Factoring converts terms into factors and is the reverse process of expanding.

Identify all terms.

For each term, identify the factors.

From each term, pull out all factors in common among all terms.

Factor each expression:

- $3x^2 - 6x$
- $8x^4y^2 + 6x^3y^3 - 2xy^4$
- $(2x + 4)(x-3) - 5(x-3)$

This method works on three terms. Some examples include \[x^2 + 4x + 3 \qquad\qquad x^2 - 4 \qquad\qquad 2(x+1)^2 - 7(x+1) + 3\]

See this handout for the idea. Let's call this the "new" X method.

Factor:

- $x^2 + 7x + 12$
- $6x^2 + 7x - 5$
- $(5a+1)^2 - 2(5a+1) - 3$

The three special product formulas give the special factoring formulas.

- $A^2 - B^2 = (A-B)(A+B)$
- $A^2 + 2AB + B^2 = (A+B)^2$
- $A^2 - 2AB + B^2 = (A-B)^2$

Factor:

- $4x^2 - 25$
- $(x+y)^2 - z^2$

This method works on four terms.

We group first two/last two terms together, then use GCF on both groups.

Factor:

- $x^3 +x^2 + 4x + 4$
- $x^3 - 2x^2 - 9x + 18$

The last example shows even though we did have all factors, we sometimes can keep factoring a factor. We may need to use multiple methods.

Remember, before even starting a factoring problem, **identify the terms and how many there are.**

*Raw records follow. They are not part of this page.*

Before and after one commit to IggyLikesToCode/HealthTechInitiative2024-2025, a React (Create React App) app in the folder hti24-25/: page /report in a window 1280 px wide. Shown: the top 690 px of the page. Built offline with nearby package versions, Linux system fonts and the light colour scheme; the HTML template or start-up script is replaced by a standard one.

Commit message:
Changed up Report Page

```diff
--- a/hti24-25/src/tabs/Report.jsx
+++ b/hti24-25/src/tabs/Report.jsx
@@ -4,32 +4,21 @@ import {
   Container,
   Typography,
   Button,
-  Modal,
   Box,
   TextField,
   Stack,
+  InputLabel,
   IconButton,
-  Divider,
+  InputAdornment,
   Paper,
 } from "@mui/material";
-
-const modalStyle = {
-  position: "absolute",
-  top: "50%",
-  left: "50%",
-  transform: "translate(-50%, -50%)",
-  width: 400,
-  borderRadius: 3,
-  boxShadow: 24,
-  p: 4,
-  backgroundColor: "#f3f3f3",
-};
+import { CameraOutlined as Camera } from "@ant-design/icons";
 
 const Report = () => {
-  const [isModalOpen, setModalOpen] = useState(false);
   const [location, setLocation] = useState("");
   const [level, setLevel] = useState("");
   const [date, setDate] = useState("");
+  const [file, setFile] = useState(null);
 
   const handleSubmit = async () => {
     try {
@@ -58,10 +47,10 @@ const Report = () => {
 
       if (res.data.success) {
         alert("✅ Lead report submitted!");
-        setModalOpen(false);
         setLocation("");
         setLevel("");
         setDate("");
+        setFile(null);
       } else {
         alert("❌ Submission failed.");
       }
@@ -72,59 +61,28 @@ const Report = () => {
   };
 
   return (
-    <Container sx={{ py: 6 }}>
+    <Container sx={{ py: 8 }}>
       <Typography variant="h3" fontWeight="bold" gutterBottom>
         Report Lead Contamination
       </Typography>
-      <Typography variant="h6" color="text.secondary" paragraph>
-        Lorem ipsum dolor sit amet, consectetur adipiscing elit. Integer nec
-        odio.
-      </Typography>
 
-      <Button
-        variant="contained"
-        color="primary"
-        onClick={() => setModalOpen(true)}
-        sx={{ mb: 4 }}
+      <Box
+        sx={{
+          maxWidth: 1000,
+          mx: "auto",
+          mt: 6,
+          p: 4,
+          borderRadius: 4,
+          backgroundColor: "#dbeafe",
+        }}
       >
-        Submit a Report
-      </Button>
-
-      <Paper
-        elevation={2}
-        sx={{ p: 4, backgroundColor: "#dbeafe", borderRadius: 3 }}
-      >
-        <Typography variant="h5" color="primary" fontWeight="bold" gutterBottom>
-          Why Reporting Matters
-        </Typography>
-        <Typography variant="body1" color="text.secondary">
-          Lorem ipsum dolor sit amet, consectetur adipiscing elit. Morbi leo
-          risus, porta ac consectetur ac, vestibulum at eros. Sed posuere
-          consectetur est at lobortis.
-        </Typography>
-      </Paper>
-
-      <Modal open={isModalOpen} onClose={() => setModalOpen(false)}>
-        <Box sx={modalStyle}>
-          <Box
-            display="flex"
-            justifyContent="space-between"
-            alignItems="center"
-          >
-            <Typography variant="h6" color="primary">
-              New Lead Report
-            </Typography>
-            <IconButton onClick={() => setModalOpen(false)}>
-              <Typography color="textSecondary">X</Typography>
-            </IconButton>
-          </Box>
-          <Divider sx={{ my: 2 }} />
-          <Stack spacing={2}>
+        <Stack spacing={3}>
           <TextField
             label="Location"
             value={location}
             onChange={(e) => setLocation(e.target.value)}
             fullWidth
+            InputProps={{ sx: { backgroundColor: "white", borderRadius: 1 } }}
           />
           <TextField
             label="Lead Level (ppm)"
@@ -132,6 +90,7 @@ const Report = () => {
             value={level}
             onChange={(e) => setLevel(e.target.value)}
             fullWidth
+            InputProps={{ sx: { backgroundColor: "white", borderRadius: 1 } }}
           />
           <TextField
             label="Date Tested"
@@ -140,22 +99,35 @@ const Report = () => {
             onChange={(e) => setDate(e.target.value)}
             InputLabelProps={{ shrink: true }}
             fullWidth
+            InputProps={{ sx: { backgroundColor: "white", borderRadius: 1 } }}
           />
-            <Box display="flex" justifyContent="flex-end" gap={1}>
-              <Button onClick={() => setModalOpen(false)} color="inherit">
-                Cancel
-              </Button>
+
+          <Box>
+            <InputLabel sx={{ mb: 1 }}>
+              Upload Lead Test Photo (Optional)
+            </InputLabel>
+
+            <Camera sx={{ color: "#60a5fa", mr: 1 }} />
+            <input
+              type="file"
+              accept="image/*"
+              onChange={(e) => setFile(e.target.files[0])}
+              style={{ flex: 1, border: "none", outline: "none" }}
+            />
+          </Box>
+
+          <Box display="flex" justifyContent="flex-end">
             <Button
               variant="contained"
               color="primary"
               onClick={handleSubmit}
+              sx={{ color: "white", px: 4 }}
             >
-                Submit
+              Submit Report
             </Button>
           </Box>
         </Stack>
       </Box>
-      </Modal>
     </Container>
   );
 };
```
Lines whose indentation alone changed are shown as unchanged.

Doing so helps you to choose a correct strategy.

Factor:

- $2x^4 - 8x^2$
- $3x^2y - 16xy + 5y$